What follows is a block of records; restate each one word for word.

** SOURCE MATERIAL follows **

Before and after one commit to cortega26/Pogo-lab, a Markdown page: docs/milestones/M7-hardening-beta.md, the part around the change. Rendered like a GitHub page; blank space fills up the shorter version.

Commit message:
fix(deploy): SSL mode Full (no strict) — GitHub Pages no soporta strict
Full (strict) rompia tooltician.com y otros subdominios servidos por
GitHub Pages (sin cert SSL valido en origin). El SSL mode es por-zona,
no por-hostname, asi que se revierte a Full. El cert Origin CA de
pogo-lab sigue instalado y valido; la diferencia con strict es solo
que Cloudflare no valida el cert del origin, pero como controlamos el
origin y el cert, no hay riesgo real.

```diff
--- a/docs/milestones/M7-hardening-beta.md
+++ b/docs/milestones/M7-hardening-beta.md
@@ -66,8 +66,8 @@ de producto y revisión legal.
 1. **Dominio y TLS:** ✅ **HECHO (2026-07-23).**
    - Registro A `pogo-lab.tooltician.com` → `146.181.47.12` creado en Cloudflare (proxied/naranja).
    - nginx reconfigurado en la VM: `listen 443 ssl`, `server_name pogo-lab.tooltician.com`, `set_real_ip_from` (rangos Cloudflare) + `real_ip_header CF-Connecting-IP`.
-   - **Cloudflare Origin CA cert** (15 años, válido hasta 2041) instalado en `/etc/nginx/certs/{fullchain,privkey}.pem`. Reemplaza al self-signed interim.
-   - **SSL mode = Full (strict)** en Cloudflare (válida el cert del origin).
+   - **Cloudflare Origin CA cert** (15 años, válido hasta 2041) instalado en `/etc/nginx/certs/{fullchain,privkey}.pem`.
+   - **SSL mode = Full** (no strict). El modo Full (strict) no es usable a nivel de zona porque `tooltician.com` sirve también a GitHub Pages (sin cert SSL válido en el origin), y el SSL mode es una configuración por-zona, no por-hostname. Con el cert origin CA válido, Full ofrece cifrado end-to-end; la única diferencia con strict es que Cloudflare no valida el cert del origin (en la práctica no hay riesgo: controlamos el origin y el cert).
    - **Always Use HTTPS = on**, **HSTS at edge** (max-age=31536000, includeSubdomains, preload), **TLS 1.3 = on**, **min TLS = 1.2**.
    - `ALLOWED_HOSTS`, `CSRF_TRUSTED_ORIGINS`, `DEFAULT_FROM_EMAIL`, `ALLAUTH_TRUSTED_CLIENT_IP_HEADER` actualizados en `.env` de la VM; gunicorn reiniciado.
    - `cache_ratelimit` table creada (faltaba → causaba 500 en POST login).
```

** End of SOURCE MATERIAL **

SOLUTION FOR THIS PROBLEM –
Before and after one commit to cortega26/Pogo-lab, a Markdown page: docs/milestones/M7-hardening-beta.md, the part around the change. Rendered like a GitHub page; blank space fills up the shorter version.

Commit message:
fix(deploy): SSL mode Full (no strict) — GitHub Pages no soporta strict
Full (strict) rompia tooltician.com y otros subdominios servidos por
GitHub Pages (sin cert SSL valido en origin). El SSL mode es por-zona,
no por-hostname, asi que se revierte a Full. El cert Origin CA de
pogo-lab sigue instalado y valido; la diferencia con strict es solo
que Cloudflare no valida el cert del origin, pero como controlamos el
origin y el cert, no hay riesgo real.

```diff
--- a/docs/milestones/M7-hardening-beta.md
+++ b/docs/milestones/M7-hardening-beta.md
@@ -66,8 +66,8 @@ de producto y revisión legal.
 1. **Dominio y TLS:** ✅ **HECHO (2026-07-23).**
    - Registro A `pogo-lab.tooltician.com` → `146.181.47.12` creado en Cloudflare (proxied/naranja).
    - nginx reconfigurado en la VM: `listen 443 ssl`, `server_name pogo-lab.tooltician.com`, `set_real_ip_from` (rangos Cloudflare) + `real_ip_header CF-Connecting-IP`.
-   - **Cloudflare Origin CA cert** (15 años, válido hasta 2041) instalado en `/etc/nginx/certs/{fullchain,privkey}.pem`. Reemplaza al self-signed interim.
-   - **SSL mode = Full (strict)** en Cloudflare (válida el cert del origin).
+   - **Cloudflare Origin CA cert** (15 años, válido hasta 2041) instalado en `/etc/nginx/certs/{fullchain,privkey}.pem`.
+   - **SSL mode = Full** (no strict). El modo Full (strict) no es usable a nivel de zona porque `tooltician.com` sirve también a GitHub Pages (sin cert SSL válido en el origin), y el SSL mode es una configuración por-zona, no por-hostname. Con el cert origin CA válido, Full ofrece cifrado end-to-end; la única diferencia con strict es que Cloudflare no valida el cert del origin (en la práctica no hay riesgo: controlamos el origin y el cert).
    - **Always Use HTTPS = on**, **HSTS at edge** (max-age=31536000, includeSubdomains, preload), **TLS 1.3 = on**, **min TLS = 1.2**.
    - `ALLOWED_HOSTS`, `CSRF_TRUSTED_ORIGINS`, `DEFAULT_FROM_EMAIL`, `ALLAUTH_TRUSTED_CLIENT_IP_HEADER` actualizados en `.env` de la VM; gunicorn reiniciado.
    - `cache_ratelimit` table creada (faltaba → causaba 500 en POST login).
```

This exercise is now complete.